Culture Crush: Ubud, Bali | Part 2

Wild monkeys and traditional ceremonies.

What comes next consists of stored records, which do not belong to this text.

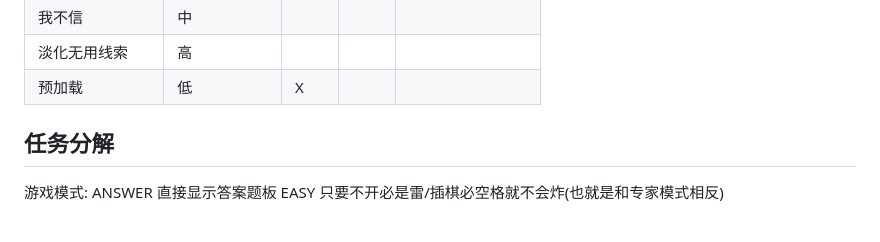
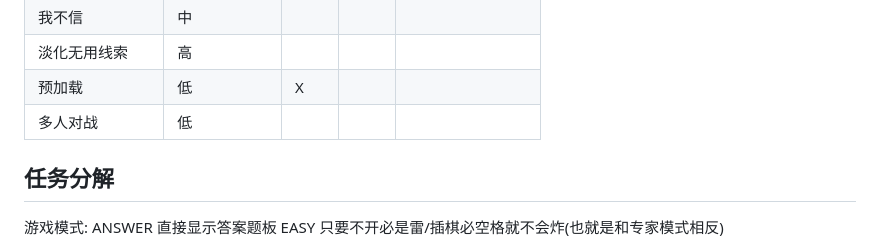
Before and after one commit to friendlyhj/MinesweeperVariants, a Markdown page: PROJECT.md, the part around the change. Drawn GitHub-style.

Commit message:
在开发计划中添加“多人对战”任务

```diff
--- a/PROJECT.md
+++ b/PROJECT.md
@@ -36,6 +36,7 @@
 | 我不信          | 中             |      |      |                     |
 | 淡化无用线索    | 高             |      |      |                     |
 | 预加载          | 低             | X    |      |                     |
+| 多人对战        | 低             |      |      |                     |
 
 ## 任务分解
 
```
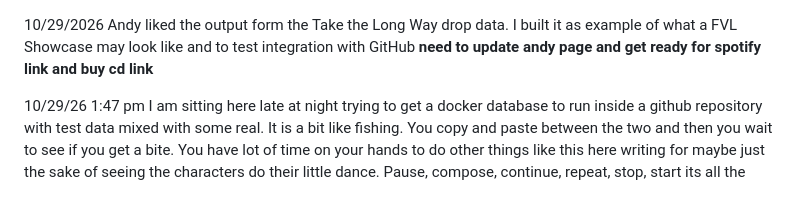
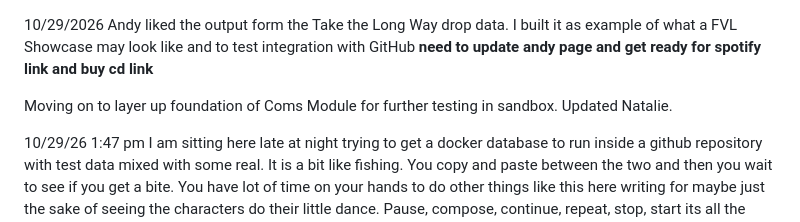
Before and after one commit to BrianPuckett/cast, a Markdown page: Blog.md, the part around the change. GitHub-like rendering; blank space fills up the shorter version.

```diff
--- a/Blog.md
+++ b/Blog.md
@@ -1,4 +1,6 @@
 10/29/2026  Andy liked the output form the Take the Long Way drop data.   I built it as example of what a FVL Showcase may look like and to test integration with GitHub **need to update andy page and get ready for spotify link and buy cd link**
+
+Moving on to layer up foundation of Coms Module for further testing in sandbox.  Updated Natalie.
 
 10/29/26 1:47 pm I am sitting here late at night trying to get a docker database to run inside a github repository with test data mixed with some real.  It is a bit like fishing.  You copy and paste between the two and then you wait to see if you get a bite.  You have  lot of time on your hands to do other things like this here writing for maybe just the sake of seeing the characters do their little dance.   Pause, compose, continue, repeat, stop, start its all the same.
 
```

After spending three relaxing days on Kuta‘s beaches, my good friend Vivian and I make the move to another popular Bali destination. Just one hour away, Ubud can be considered Bali’s cultural center. During our 6-day stay, we’re able to embrace a blossoming art scene, enjoy delicious food and have the unique and rare opportunity to witness a traditional Royal cremation ceremony. In between our unforgettable immersion into Balinese culture, we also make time to visit Ubud’s must-visit attractions including the Tegalalang Rice Terraces, the Tegenungan Waterfall, and the frighteningly fun Sacred Monkey Forest. We did quite a lot during our stay there so I split my retelling of this journey into two posts. This is the second part of this trip, to read about the first part click here and for a breakdown of the entire trip scroll down the bottom of the page.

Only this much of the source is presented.